_Data for this task_.
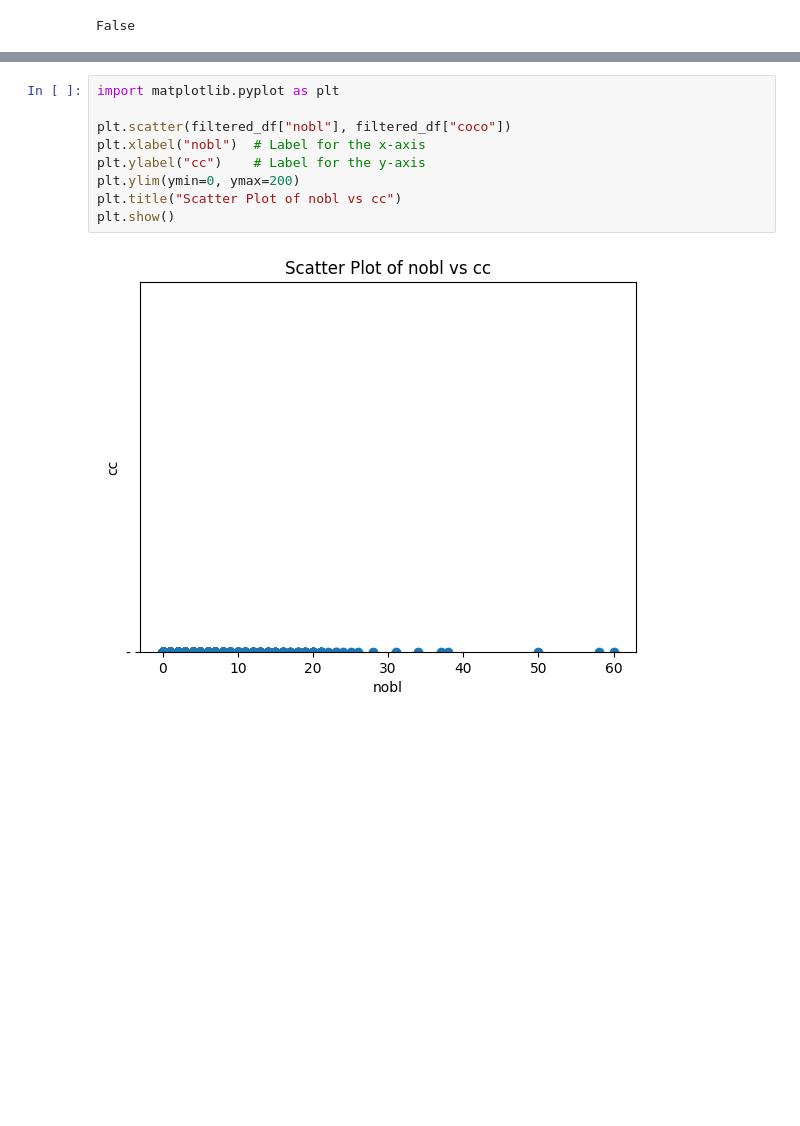
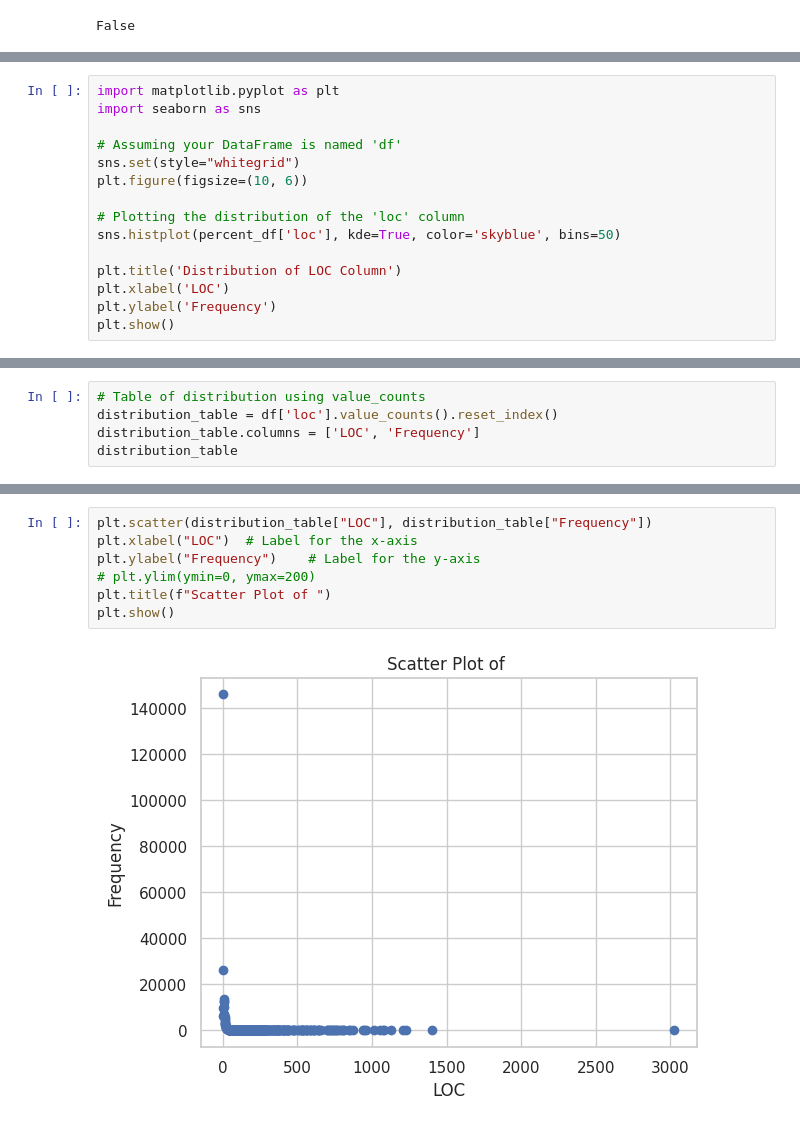
Before and after one commit to RuslanGaliullin/cam, a Jupyter notebook: read.ipynb, the cells around one changed output, grey strips where cells are left out. Saved outputs shown, nothing was run; the diff lists cells and outputs as text; blank space fills up the shorter version.

Commit message:
done some data analyse

```diff
--- a/read.ipynb
+++ b/read.ipynb
@@ -76,0 +176,15 @@ See the caveats in the documentation: https://pandas.pydata.org/pandas-docs/stab
+# %%
+import matplotlib.pyplot as plt
+import seaborn as sns
+
+# Assuming your DataFrame is named 'df'
+sns.set(style="whitegrid")
+plt.figure(figsize=(10, 6))
+
+# Plotting the distribution of the 'loc' column
+sns.histplot(percent_df['loc'], kde=True, color='skyblue', bins=50)
+
+plt.title('Distribution of LOC Column')
+plt.xlabel('LOC')
+plt.ylabel('Frequency')
+plt.show()
@@ -76,0 +207,5 @@ See the caveats in the documentation: https://pandas.pydata.org/pandas-docs/stab
+# %%
+# Table of distribution using value_counts
+distribution_table = df['loc'].value_counts().reset_index()
+distribution_table.columns = ['LOC', 'Frequency']
+distribution_table
@@ -77,11 +226,9 @@ See the caveats in the documentation: https://pandas.pydata.org/pandas-docs/stab
 # %%
-import matplotlib.pyplot as plt
-
-plt.scatter(filtered_df["nobl"], filtered_df["coco"])
-plt.xlabel("nobl")  # Label for the x-axis
-plt.ylabel("cc")    # Label for the y-axis
-plt.ylim(ymin=0, ymax=200)
-plt.title("Scatter Plot of nobl vs cc")
+plt.scatter(distribution_table["LOC"], distribution_table["Frequency"])
+plt.xlabel("LOC")  # Label for the x-axis
+plt.ylabel("Frequency")    # Label for the y-axis
+# plt.ylim(ymin=0, ymax=200)
+plt.title(f"Scatter Plot of ")
 plt.show()
 # %% [output]
-[figure, old version]
+[figure, new version]
```
Also changed, not shown: parts of 18 cells of this notebook, 1 other file.
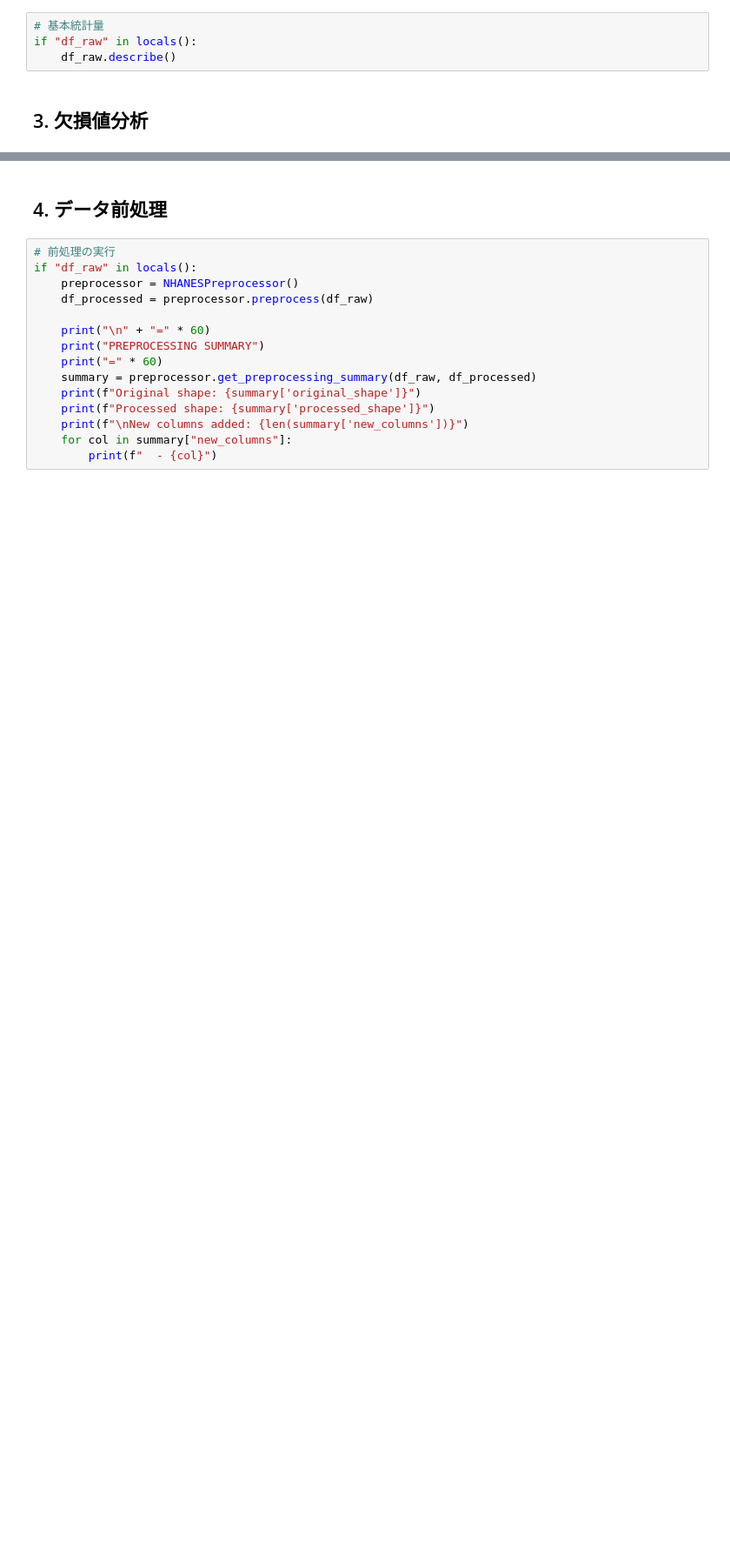
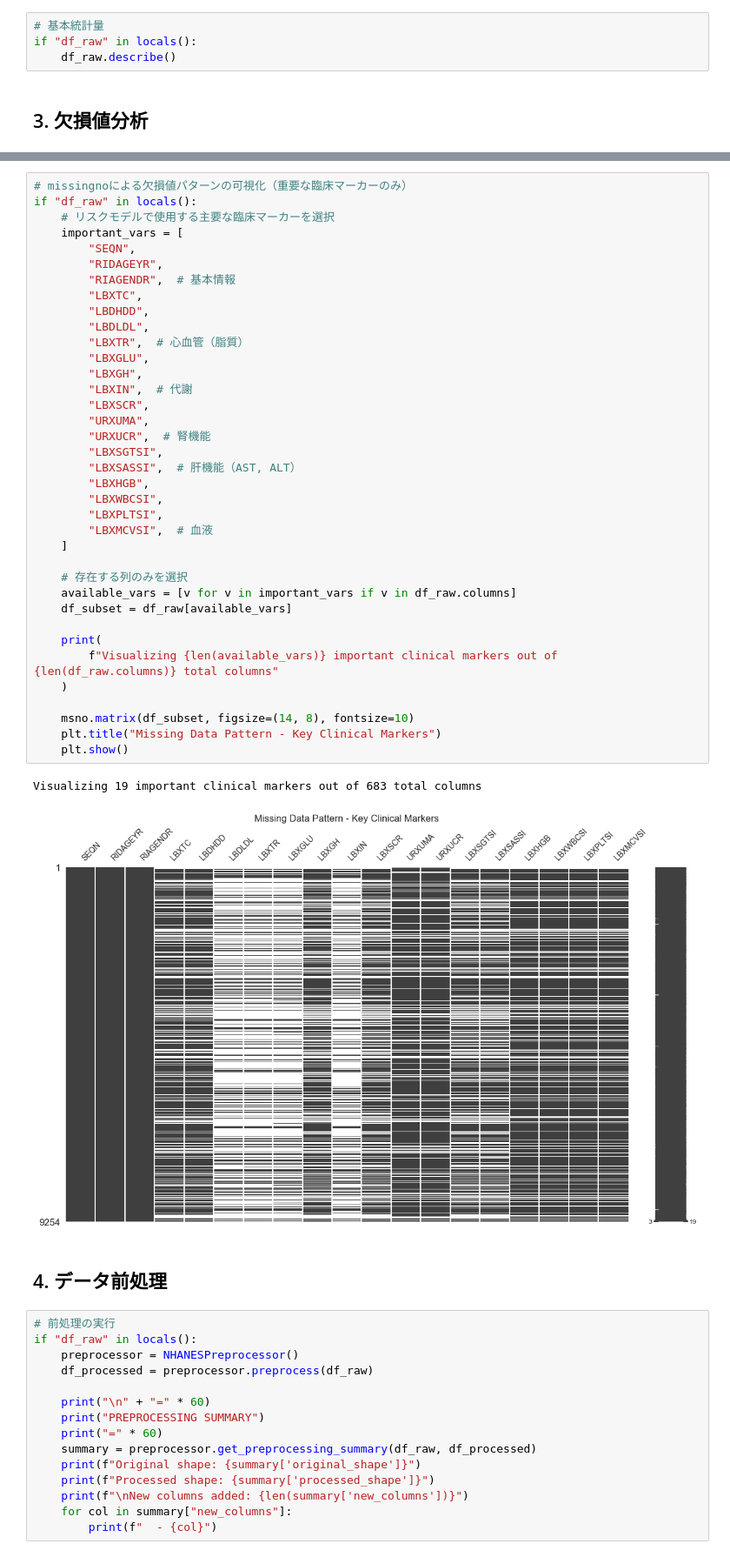
Before and after one commit to s2atoru/COI-NEXT-Hackathon, a Jupyter notebook: notebooks/01_data_exploration.ipynb, the cells around one changed output, grey strips where cells are left out. Shown at 87% size. Drawn from its saved outputs; the diff is of its cells as text; blank space fills up the shorter version.

```diff
--- a/notebooks/01_data_exploration.ipynb
+++ b/notebooks/01_data_exploration.ipynb
@@ -159,3 +217,43 @@ if "df_raw" in locals():
+# %%
+# missingnoによる欠損値パターンの可視化（重要な臨床マーカーのみ）
+if "df_raw" in locals():
+    # リスクモデルで使用する主要な臨床マーカーを選択
+    important_vars = [
+        "SEQN",
+        "RIDAGEYR",
+        "RIAGENDR",  # 基本情報
+        "LBXTC",
+        "LBDHDD",
+        "LBDLDL",
+        "LBXTR",  # 心血管（脂質）
+        "LBXGLU",
+        "LBXGH",
+        "LBXIN",  # 代謝
+        "LBXSCR",
+        "URXUMA",
+        "URXUCR",  # 腎機能
+        "LBXSGTSI",
+        "LBXSASSI",  # 肝機能（AST, ALT）
+        "LBXHGB",
+        "LBXWBCSI",
+        "LBXPLTSI",
+        "LBXMCVSI",  # 血液
+    ]
+
+    # 存在する列のみを選択
+    available_vars = [v for v in important_vars if v in df_raw.columns]
+    df_subset = df_raw[available_vars]
+
+    print(
+        f"Visualizing {len(available_vars)} important clinical markers out of {len(df_raw.columns)} total columns"
+    )
+
+    msno.matrix(df_subset, figsize=(14, 8), fontsize=10)
+    plt.title("Missing Data Pattern - Key Clinical Markers")
+    plt.show()
+# %% [output]
+Visualizing 19 important clinical markers out of 683 total columns
+[figure, added]
 # %% [markdown]
 ## 4. データ前処理
 # %%
```
Also changed, not shown: parts of 6 cells of this notebook.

_Problem requirements_. Repeat the listing verbatim, pictures excluded.

_Answer section_.
Before and after one commit to RuslanGaliullin/cam, a Jupyter notebook: read.ipynb, the cells around one changed output, grey strips where cells are left out. Saved outputs shown, nothing was run; the diff lists cells and outputs as text; blank space fills up the shorter version.

Commit message:
done some data analyse

```diff
--- a/read.ipynb
+++ b/read.ipynb
@@ -76,0 +176,15 @@ See the caveats in the documentation: https://pandas.pydata.org/pandas-docs/stab
+# %%
+import matplotlib.pyplot as plt
+import seaborn as sns
+
+# Assuming your DataFrame is named 'df'
+sns.set(style="whitegrid")
+plt.figure(figsize=(10, 6))
+
+# Plotting the distribution of the 'loc' column
+sns.histplot(percent_df['loc'], kde=True, color='skyblue', bins=50)
+
+plt.title('Distribution of LOC Column')
+plt.xlabel('LOC')
+plt.ylabel('Frequency')
+plt.show()
@@ -76,0 +207,5 @@ See the caveats in the documentation: https://pandas.pydata.org/pandas-docs/stab
+# %%
+# Table of distribution using value_counts
+distribution_table = df['loc'].value_counts().reset_index()
+distribution_table.columns = ['LOC', 'Frequency']
+distribution_table
@@ -77,11 +226,9 @@ See the caveats in the documentation: https://pandas.pydata.org/pandas-docs/stab
 # %%
-import matplotlib.pyplot as plt
-
-plt.scatter(filtered_df["nobl"], filtered_df["coco"])
-plt.xlabel("nobl")  # Label for the x-axis
-plt.ylabel("cc")    # Label for the y-axis
-plt.ylim(ymin=0, ymax=200)
-plt.title("Scatter Plot of nobl vs cc")
+plt.scatter(distribution_table["LOC"], distribution_table["Frequency"])
+plt.xlabel("LOC")  # Label for the x-axis
+plt.ylabel("Frequency")    # Label for the y-axis
+# plt.ylim(ymin=0, ymax=200)
+plt.title(f"Scatter Plot of ")
 plt.show()
 # %% [output]
-[figure, old version]
+[figure, new version]
```
Also changed, not shown: parts of 18 cells of this notebook, 1 other file.
Before and after one commit to s2atoru/COI-NEXT-Hackathon, a Jupyter notebook: notebooks/01_data_exploration.ipynb, the cells around one changed output, grey strips where cells are left out. Shown at 87% size. Drawn from its saved outputs; the diff is of its cells as text; blank space fills up the shorter version.

```diff
--- a/notebooks/01_data_exploration.ipynb
+++ b/notebooks/01_data_exploration.ipynb
@@ -159,3 +217,43 @@ if "df_raw" in locals():
+# %%
+# missingnoによる欠損値パターンの可視化（重要な臨床マーカーのみ）
+if "df_raw" in locals():
+    # リスクモデルで使用する主要な臨床マーカーを選択
+    important_vars = [
+        "SEQN",
+        "RIDAGEYR",
+        "RIAGENDR",  # 基本情報
+        "LBXTC",
+        "LBDHDD",
+        "LBDLDL",
+        "LBXTR",  # 心血管（脂質）
+        "LBXGLU",
+        "LBXGH",
+        "LBXIN",  # 代謝
+        "LBXSCR",
+        "URXUMA",
+        "URXUCR",  # 腎機能
+        "LBXSGTSI",
+        "LBXSASSI",  # 肝機能（AST, ALT）
+        "LBXHGB",
+        "LBXWBCSI",
+        "LBXPLTSI",
+        "LBXMCVSI",  # 血液
+    ]
+
+    # 存在する列のみを選択
+    available_vars = [v for v in important_vars if v in df_raw.columns]
+    df_subset = df_raw[available_vars]
+
+    print(
+        f"Visualizing {len(available_vars)} important clinical markers out of {len(df_raw.columns)} total columns"
+    )
+
+    msno.matrix(df_subset, figsize=(14, 8), fontsize=10)
+    plt.title("Missing Data Pattern - Key Clinical Markers")
+    plt.show()
+# %% [output]
+Visualizing 19 important clinical markers out of 683 total columns
+[figure, added]
 # %% [markdown]
 ## 4. データ前処理
 # %%
```
Also changed, not shown: parts of 6 cells of this notebook.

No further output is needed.